Mitt Romney’s acceptance speech on Thursday night may be the closest thing the Republican Party has to a Super Bowl this election cycle. Nominee John McCain drew 39 million viewers for his 2008 acceptance speech, according to Nielsen data—more than President Bush did for his convention address in 2004. To maximize the fundraising power of this huge audience, Romney’s digital strategists want to intercept these viewers on the tablets, laptops, and smartphones they will use while they watch.
Advertisers call these viewers “media multitaskers” or “multiscreen viewers.” Ipsos research shows that about two-thirds of viewers use a smartphone, computer, or tablet while watching TV. Google’s own research confirms that there is a strong, real-time correlation between a national media event and Internet search activity. During the 2012 Super Bowl, for instance, the top five trending search terms were all game-related.
Political-ad consultant Peter Pasi said that there could be as much as $15 million to $20 million in campaign donations to be raised online during Romney’s acceptance speech. This dwarfs the $3.5 million the campaign reported raising online in the 24 hours after Romney chose Rep. Paul Ryan of Wisconsin as his running mate.
There’s so much potential money on the table, Pasi told Convention Daily, because the prime-time speech will the first moment that many voters tune into the 2012 campaign. “Search, more than any other form of advertising, leads to conversion,” he said.
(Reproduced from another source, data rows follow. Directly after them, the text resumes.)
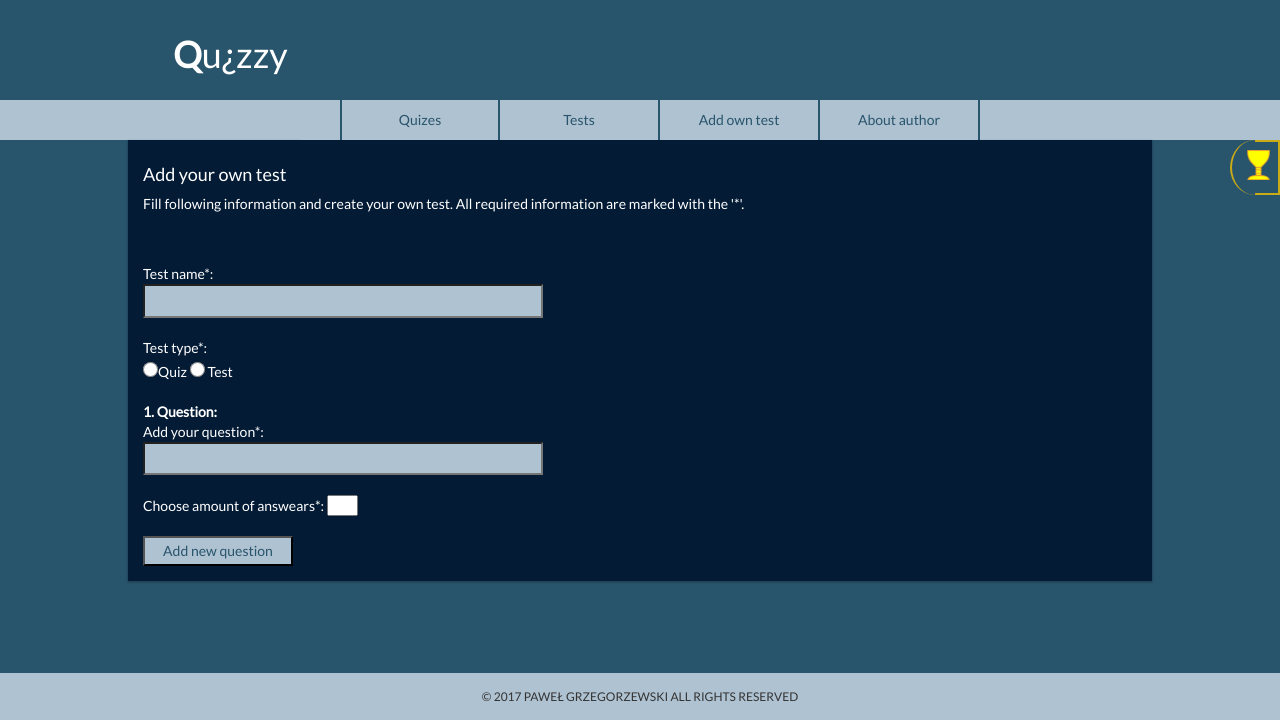
Repository: pgrzegorzewski/quiz
Page: http://localhost/app/add_test.php
The author's editor kept a copy of each file at every save. The page is drawn from the files as they stood at one save, then again after the next save.
The browser window is 1280 px wide. The pictures show the whole page.
Some web libraries are served in a nearby version. The page is run by PHP 8.4 with error messages shown; the project is at /var/www/html/.

Above is the page before, as saved 2017-09-17 20:21:15.

After the next save:
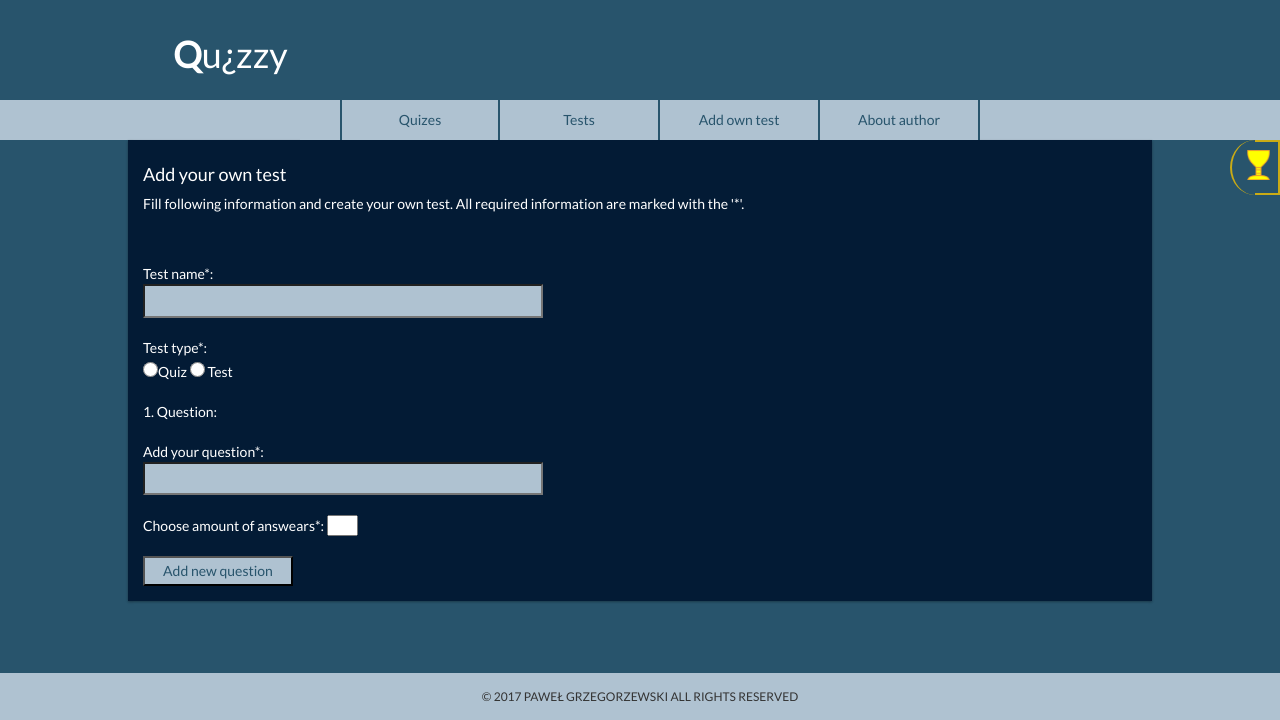
Saved 29 s later.
--- a/htdocs/app/learningapp/app/add_test.php
+++ b/htdocs/app/learningapp/app/add_test.php
@@ -76,7 +76,7 @@
 				<div id = "question_container">
 					<div class = 'new_question_div'>
 						<form class = "newQuestion" id = '1'>
-						<span class="questionTitle">1. Question:</span><br>
+						<span class="">1. Question:</span><br><br>
 						Add your question*:<br>
 						<input class = "testGeneralInformation" type = "text" name = "question"><br><br>
 						Choose amount of answears*:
Pasi, an executive vice president at Emotive, worked on Rick Santorum’s 2012 primary campaign and had to fix the “Google problem” that arose when columnist Dan Savage orchestrated an online campaign to steer searches on the politician to sexually charged content. He says that Romney’s campaign should adopt a “war room” strategy for search, monitoring Google searches in real time and responding to trends with ads instantaneously.
Ads on Google are triggered by user searches. Advertisers buy search terms using an automated tool, and are charged when ads generate clicks. When there is competition for an ad, the top listing is awarded to the bidder who offers the most money and whose content has the strongest relationship to the search term. Google calls this a “quality score.” It’s what ensures that Romney’s campaign site typically has the top listing for searches with the candidate’s name.
There are going to be “millions of queries, millions of people who are going to be motivated to learn more about the candidate,” Pasi said. “The key is to have lots of stuff ready to go” in advance, so that search ads matching trending terms can be deployed at the touch of a button.
Romney’s digital team didn’t respond to a request for comment on its search-advertising plans for the speech. Pasi said that a well-executed plan would include copy that links themes from Romney’s speech to landing pages with instructions on how to donate.
The most obvious search terms are usually the most successful. “As a general rule, campaigns will see highest click-through rate on their own branded terms, like a candidate’s name,” said Rob Saliterman, Google’s head of Republican ad sales.
Search activities can also present opportunities for rivals. The Obama campaign is looking to intercept voters seeking more information about Paul Ryan, with a search ad that reads “Who Is Paul Ryan?” and links to the Obama campaign website. Pasi expects the Obama team to snap up ads keyed to policy issues, such as taxes and women’s health.
This article appears in the August 29, 2012, edition of NJ Convention Daily.